How to use AOP and System.Runtime.Caching.MemoryCache to improve application performance
If you ever found yourself writing repetitive code to squeeze additional performance improvements from your code, this article might help in opening an entire new area of possibilities.


Since I have found out about SharpCrafters' PostSharp, I've immediately became a customer and a big fan of the tool and the Aspect Oriented Programming model in general. I will not bother you with the details about how much boiler plate code it eliminates, there have been volumes written about it already. This article is also not about what AOP is and how PostSharp weaves the additional code into your compiled application. If you are interested in those details, you will have to visit their support forums and blogs. I highly recommend it anyway.

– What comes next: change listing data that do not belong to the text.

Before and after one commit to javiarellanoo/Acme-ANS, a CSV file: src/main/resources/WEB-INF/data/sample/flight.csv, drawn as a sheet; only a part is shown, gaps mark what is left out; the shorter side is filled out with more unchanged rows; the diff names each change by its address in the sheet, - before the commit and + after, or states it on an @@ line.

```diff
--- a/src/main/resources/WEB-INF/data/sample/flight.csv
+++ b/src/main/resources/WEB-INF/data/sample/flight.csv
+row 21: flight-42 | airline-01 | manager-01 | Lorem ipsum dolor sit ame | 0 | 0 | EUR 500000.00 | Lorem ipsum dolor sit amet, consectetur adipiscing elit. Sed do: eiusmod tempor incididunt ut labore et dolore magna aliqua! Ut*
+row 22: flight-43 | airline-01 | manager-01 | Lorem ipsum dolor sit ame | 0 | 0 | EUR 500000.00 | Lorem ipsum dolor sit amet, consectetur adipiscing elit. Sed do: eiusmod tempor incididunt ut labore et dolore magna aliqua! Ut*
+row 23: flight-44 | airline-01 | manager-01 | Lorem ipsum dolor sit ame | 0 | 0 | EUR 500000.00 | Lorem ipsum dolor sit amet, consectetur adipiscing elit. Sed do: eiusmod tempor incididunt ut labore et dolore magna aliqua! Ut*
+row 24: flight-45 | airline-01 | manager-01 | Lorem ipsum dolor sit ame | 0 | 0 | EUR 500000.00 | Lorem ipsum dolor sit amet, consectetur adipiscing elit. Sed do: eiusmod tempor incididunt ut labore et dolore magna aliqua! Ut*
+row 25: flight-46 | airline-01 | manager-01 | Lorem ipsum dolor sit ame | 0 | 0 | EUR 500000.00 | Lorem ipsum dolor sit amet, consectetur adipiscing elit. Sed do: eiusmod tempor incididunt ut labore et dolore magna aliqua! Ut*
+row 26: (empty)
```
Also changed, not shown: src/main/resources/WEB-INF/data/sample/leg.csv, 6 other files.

Using the Code

Recently, I have encountered an interesting performance problem. My application required a heavy rules processing engine from a 3rd party provider, and as a considerate developer, I've opted to properly dispose all Disposable objects after use. However, that led to a double and quadruple increase in processing times. You might also encountered similar scenario, during expensive SOA or database calls, so the technique I am about to introduce you to, will help in scenarios where given the same set of parameters and a time frame, the response will always be the same.

First, let's start by creating a caching attribute using PostSharp's AOP:

using System;
using System.Linq;
using System.Reflection;
using System.Runtime.Caching;
using PostSharp.Aspects;
using PostSharp.Extensibility;

namespace InRuleLocalStressLoad.Lib.Attibutes
    public class CacheAttribute : MethodInterceptionAspect
        [NonSerialized] private static readonly MemoryCache Cache;

        [NonSerialized] private CacheItemPolicy cachePolicy;
        private string _methodName;
        private string _declaringType;
        private string _prefix;

        static CacheAttribute()
            if (!PostSharpEnvironment.IsPostSharpRunning)
                Cache = MemoryCache.Default;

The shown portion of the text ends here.